In 2007 I joined Goodreads and wrote reviews of some of the books that had most transformed me as a reader. I have since, over the years, taken an absurd amount of geek pride that my review of this book is (I think) the most popular one. And for everyone writing "GET OVER YOURSELF" in the comments, as a response to my using my own little corner of the internet to tell a story about how my life as a writer and a Catholic and a woman was shaped by this book, there were a dozen other women respondi ...more
Rachel
OK I admit, when I told my college Arthurian Lit professor that I'd read and enjoyed this book, he proceeded to give me a quick-before-the-next-class-comes-in lecture about how Marion Zimmer Bradley's "interpretation" skewed wildly from the genre.

But I don't care. It's a difficult book (long and utterly depressing,) but it takes the first in-depth look at both women and the pagan Celtic religion of Britain, which Christianity usurped around that time. Evil sorceress Morgan Le Fay is transfered i
...more
Matthew
The Arthur myth from the point of view of Morgaine le Fay, pagan priestess. Supposedly a feminist take on the old legends. There is one main problem with this approach: let's face it, women's lives in the dark ages were pretty boring. And rather than break out of this mold with strong female characters, Bradley talks a lot about spinning, weaving, and having babies. The female characters are either contemptible or irritating, or both. The male characters are cardboard--Arthur is as heroic as a l ...more
Virag
Good lord, I haven't ever hated a book as much as this one.

I picked up The Mists of Avalon because I really love Nordic myths, and usually any stories about King Arthur. Everyone seems to adore this book; even my librarian told me that this was a really good Arthurian tale! Well, it's not. It's horrible.

First, let me say how turned off I was by all the bashing and hating there was of Christianity. That's all there was in the first 150 pages, and it was a very recurring theme throughout the book.
...more
Genevieve
This is one of the few books that I hate. I'm a feminist and I love King Arthur stories and The Mists of Avalon makes me vaguely nauseous. I read the whole thing hoping it would get better, and it didn't, though there are a few good bits. Overall I found it offensive to the Arthurian legends, to history, and to women, and being a 15-year-old girl who liked fantasy novels did nothing to change this opinion.
Jackie
An excellent Arthurian saga.
Written from the point of view of Morgaine, Arthur's half-sister and the villian of traditional Arthur tales.
Unique in perspective with strong female characters. It is a story of love; and quite different from any Arthur novel you'll ever read.
Marion Zimmer Bradley's best work.
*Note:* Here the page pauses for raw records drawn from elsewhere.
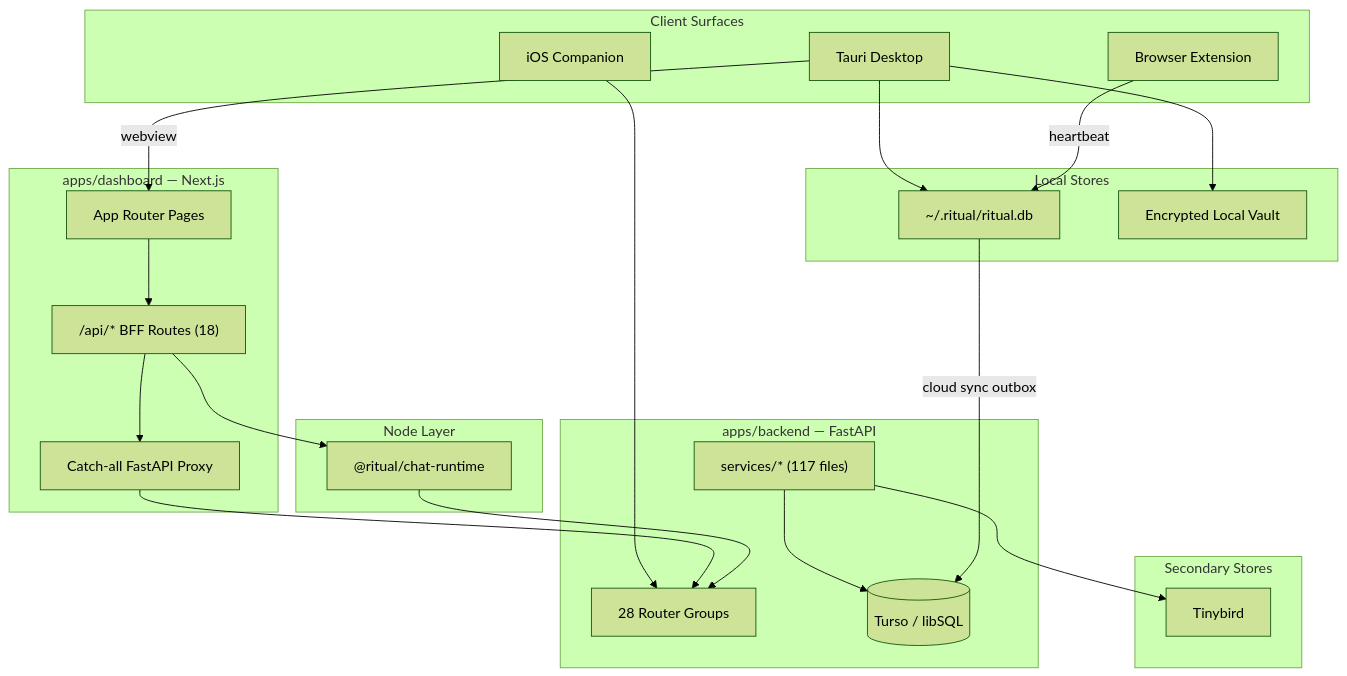
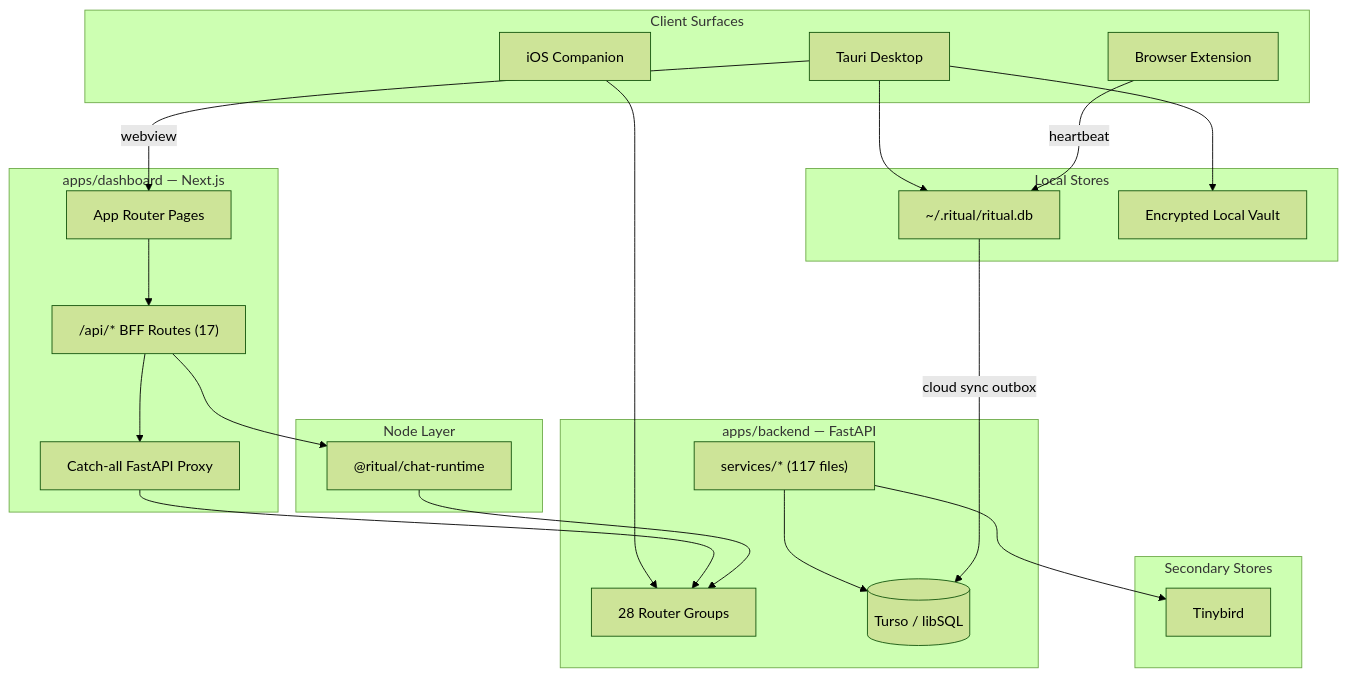
The diagram in docs/architecture/current-architecture.md (NickGardner0/ritual-desktop-main), drawn with Mermaid (forest theme) before and after one commit. The commit also changed other lines of this file and 16 other files, not shown here.

````diff
--- a/docs/architecture/current-architecture.md
+++ b/docs/architecture/current-architecture.md
@@ -116,47 +116,47 @@
 ```mermaid
 flowchart TB
   subgraph clients [Client Surfaces]
     Desktop[Tauri Desktop]
     iOS[iOS Companion]
     Ext[Browser Extension]
   end
 
   subgraph dashboard [apps/dashboard — Next.js]
     UI[App Router Pages]
-    BFF["/api/* BFF Routes (18)"]
+    BFF["/api/* BFF Routes (17)"]
     CatchAll["Catch-all FastAPI Proxy"]
   end
 
   subgraph node [Node Layer]
     ChatRT["@ritual/chat-runtime"]
   end
 
   subgraph backend [apps/backend — FastAPI]
     Routers[28 Router Groups]
     Services["services/* (117 files)"]
     DB[(Turso / libSQL)]
   end
 
   subgraph local [Local Stores]
     RitualDB["~/.ritual/ritual.db"]
     Vault[Encrypted Local Vault]
   end
 
   subgraph secondary [Secondary Stores]
     TB[Tinybird]
   end
 
   Desktop -->|webview| UI
   Desktop --> RitualDB
   Desktop --> Vault
   Ext -->|heartbeat| RitualDB
   iOS --> Routers
   UI --> BFF
   BFF --> CatchAll
   CatchAll --> Routers
   BFF --> ChatRT
   ChatRT --> Routers
   Services --> DB
   Services --> TB
   RitualDB -->|cloud sync outbox| DB
 ```
````
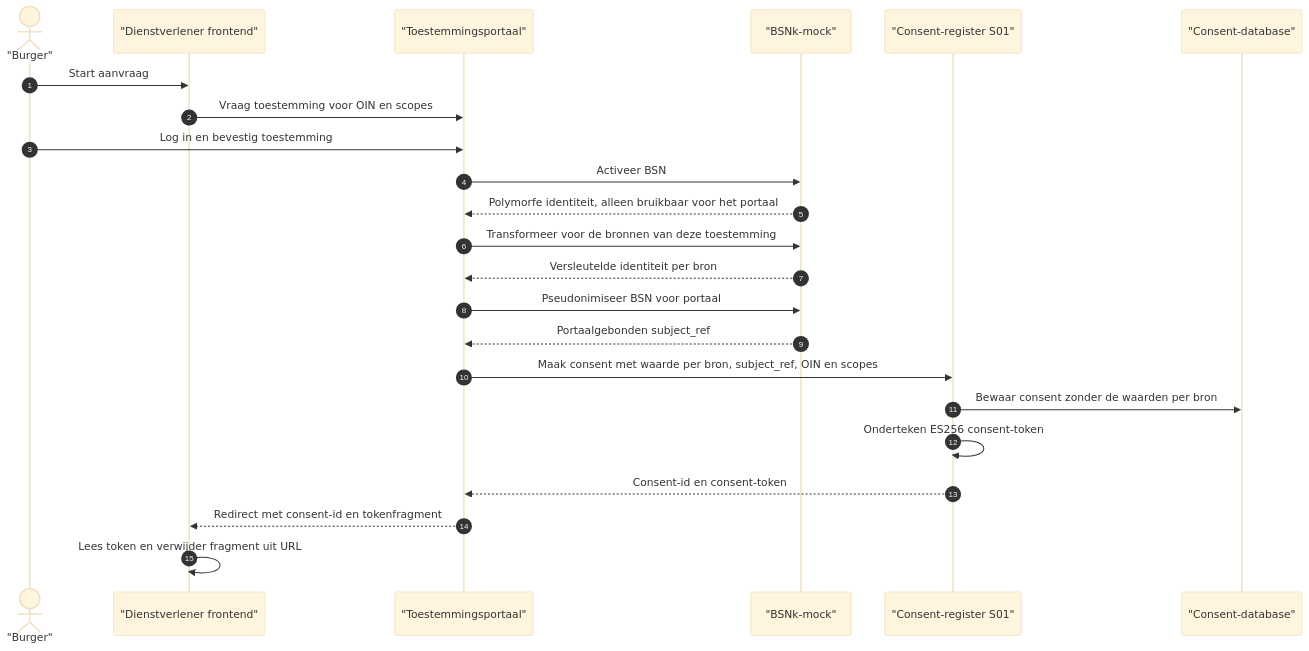
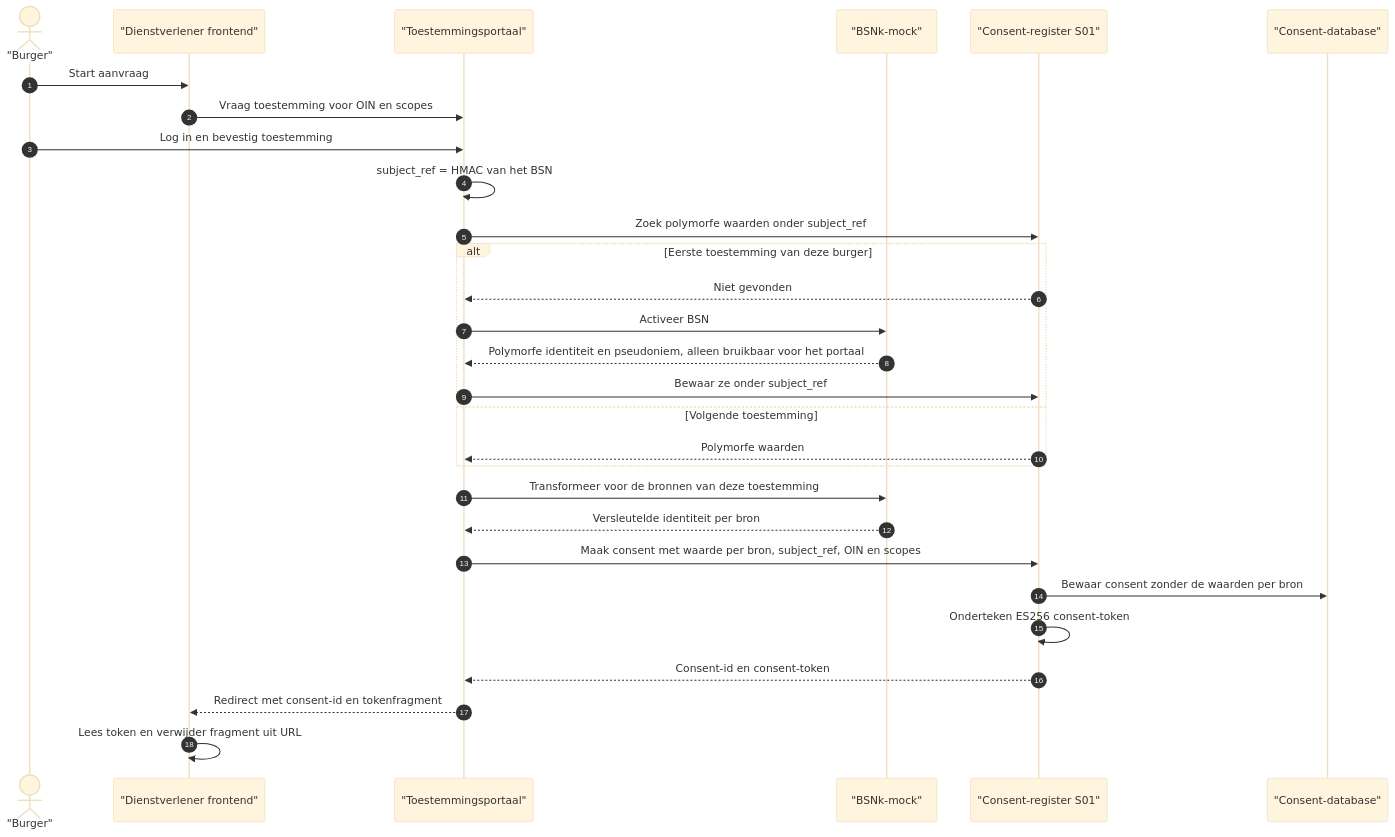
One commit to ICTU/GBO-demo changed the second of 4 diagrams in docs/consent-flow.md. Above: the diagram before and after it, drawn with Mermaid (base theme). The commit also changed other lines of this file and 31 other files, not shown here.

First line of the commit message:
Activate a citizen once and derive the portal's reference with an HMAC

````diff
--- a/docs/consent-flow.md
+++ b/docs/consent-flow.md
@@ -64,29 +72,35 @@
 ```mermaid
 sequenceDiagram
     autonumber
     actor Citizen as "Burger"
     participant UI as "Dienstverlener frontend"
     participant Portal as "Toestemmingsportaal"
     participant BSNk as "BSNk-mock"
     participant Register as "Consent-register S01"
     participant DB as "Consent-database"
 
     Citizen->>UI: Start aanvraag
     UI->>Portal: Vraag toestemming voor OIN en scopes
     Citizen->>Portal: Log in en bevestig toestemming
 
-    Portal->>BSNk: Activeer BSN
-    BSNk-->>Portal: Polymorfe identiteit, alleen bruikbaar voor het portaal
+    Portal->>Portal: subject_ref = HMAC van het BSN
+    Portal->>Register: Zoek polymorfe waarden onder subject_ref
+    alt Eerste toestemming van deze burger
+        Register-->>Portal: Niet gevonden
+        Portal->>BSNk: Activeer BSN
+        BSNk-->>Portal: Polymorfe identiteit en pseudoniem, alleen bruikbaar voor het portaal
+        Portal->>Register: Bewaar ze onder subject_ref
+    else Volgende toestemming
+        Register-->>Portal: Polymorfe waarden
+    end
     Portal->>BSNk: Transformeer voor de bronnen van deze toestemming
     BSNk-->>Portal: Versleutelde identiteit per bron
-    Portal->>BSNk: Pseudonimiseer BSN voor portaal
-    BSNk-->>Portal: Portaalgebonden subject_ref
 
     Portal->>Register: Maak consent met waarde per bron, subject_ref, OIN en scopes
     Register->>DB: Bewaar consent zonder de waarden per bron
     Register->>Register: Onderteken ES256 consent-token
     Register-->>Portal: Consent-id en consent-token
 
     Portal-->>UI: Redirect met consent-id en tokenfragment
     UI->>UI: Lees token en verwijder fragment uit URL
 ```
````
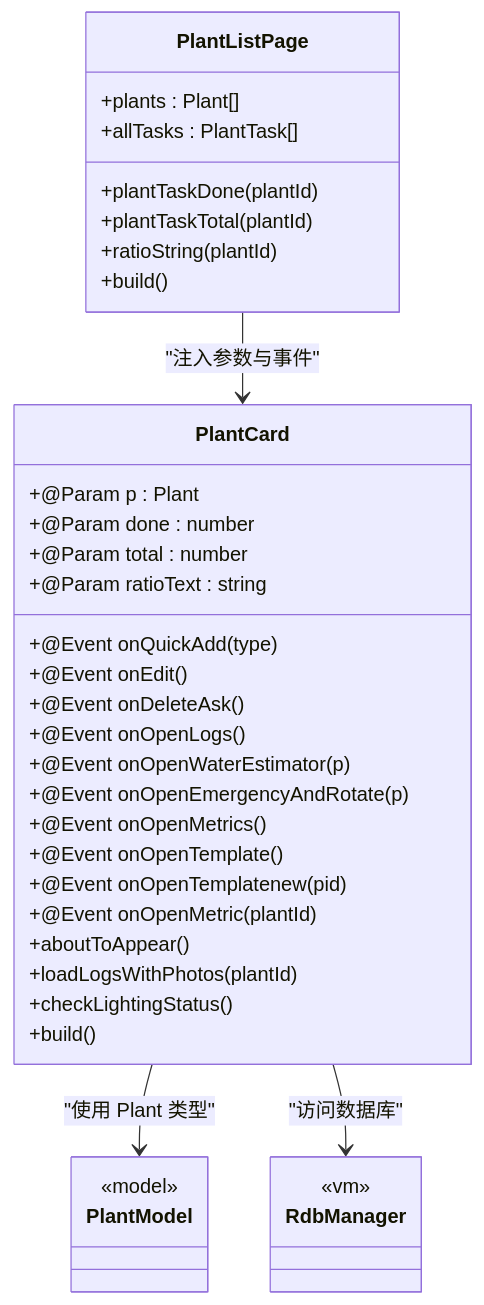
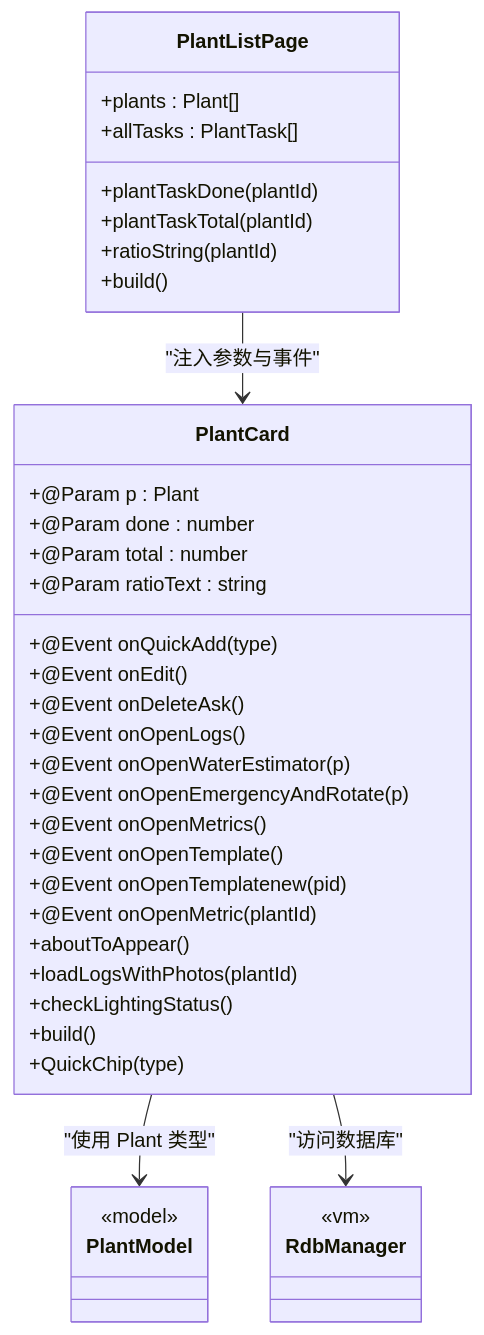
The seventh of 7 diagrams in .qoder/repowiki/zh/content/UI组件/植物卡片组件 PlantCard.md (mmt1202/PlantModel), drawn with Mermaid before and after one commit. The commit also changed other lines of this file and 14 other files, not shown here.

````diff
--- a/.qoder/repowiki/zh/content/UI组件/植物卡片组件 PlantCard.md
+++ b/.qoder/repowiki/zh/content/UI组件/植物卡片组件 PlantCard.md
@@ -262,40 +315,41 @@
 ```mermaid
 classDiagram
 class PlantCard {
 +@Param p : Plant
 +@Param done : number
 +@Param total : number
 +@Param ratioText : string
 +@Event onQuickAdd(type)
 +@Event onEdit()
 +@Event onDeleteAsk()
 +@Event onOpenLogs()
 +@Event onOpenWaterEstimator(p)
 +@Event onOpenEmergencyAndRotate(p)
 +@Event onOpenMetrics()
 +@Event onOpenTemplate()
 +@Event onOpenTemplatenew(pid)
 +@Event onOpenMetric(plantId)
 +aboutToAppear()
 +loadLogsWithPhotos(plantId)
 +checkLightingStatus()
 +build()
++QuickChip(type)
 }
 class PlantListPage {
 +plants : Plant[]
 +allTasks : PlantTask[]
 +plantTaskDone(plantId)
 +plantTaskTotal(plantId)
 +ratioString(plantId)
 +build()
 }
 class PlantModel {
 <<model>>
 }
 class RdbManager {
 <<vm>>
 }
 PlantListPage --> PlantCard : "注入参数与事件"
 PlantCard --> PlantModel : "使用 Plant 类型"
 PlantCard --> RdbManager : "访问数据库"
 ```
````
She paints a vivid picture, rich with depth of characters and relationships.
One of my favorites, I can read this over and over again.


Keely
Though I am wont to blame the inescapability of genetics for various aspects of an Epicurean reading of Absurdism, I tend to pause, for some reason, in ascribing gender differences as stringently. It's difficult to say if this is simply a bias of wishful egalitarian thinking or truly an outgrowth of my understanding, for precisely the reasons that Epicureus is worthy to interrupt my many Suicides. So, when I say that women seem more than men to be capable of breaking the Tolkien Curse laid so th ...more
Kelly
May 24, 2007 Kelly rated it 4 of 5 stars  ·  review of another edition
Recommends it for: fantasy lovers, arthurian scholars, young women, feminists
I read this book when I was in my mid-teens, and in the midst of an Arthurian obsession phase. These are mythical characters that have been written on so many times and by legendary figures who are almost myths themselves. It's a really hard subject to tackle without derision. I do think she filled a niche in what could otherwise be a very chauvinistic, idealized genre.

I haven't read this recently, so I don't know if I would still connect to it as much as I did when I read it all those years ag
...more
Hannah
Well, there I go again - sniffling and crying through the last 10 pages over a bunch of fictional characters that I feel I know better then some real people. If ever there was a book to make me believe in the power of magic, then Bradley cast her spell over me when she penned this book.

What a sap I am, and what a sap I'll be again the next time I read this...

:D

Nick
This book was awful. Oh my god, I had to put it down five times and read something else just to get through it. The terms pointless and self-serving come to mind as this author might as well beat the reader over the head with a piss poor attempt at Feminism and some kind of pot-shots at Christianity. I would consider myself a Feminist, but Feminism is about equality not role reversal. And I'm as agnostic as the next guy, but cut me some slack, all religions are just about the same. I mean, these ...more
Meirav Rath
Jan 05, 2008 Meirav Rath rated it 1 of 5 stars  ·  review of another edition
Recommends it for: Young girls with romantic dreams an too many braincells to settle for cheap romance books
Recommended to Meirav by: A friend from university.
Shelves: fiction
Have you ever found yourself reading a book, knowing you're reading crap, but the writing style and the occasional promising plot twist kept you going?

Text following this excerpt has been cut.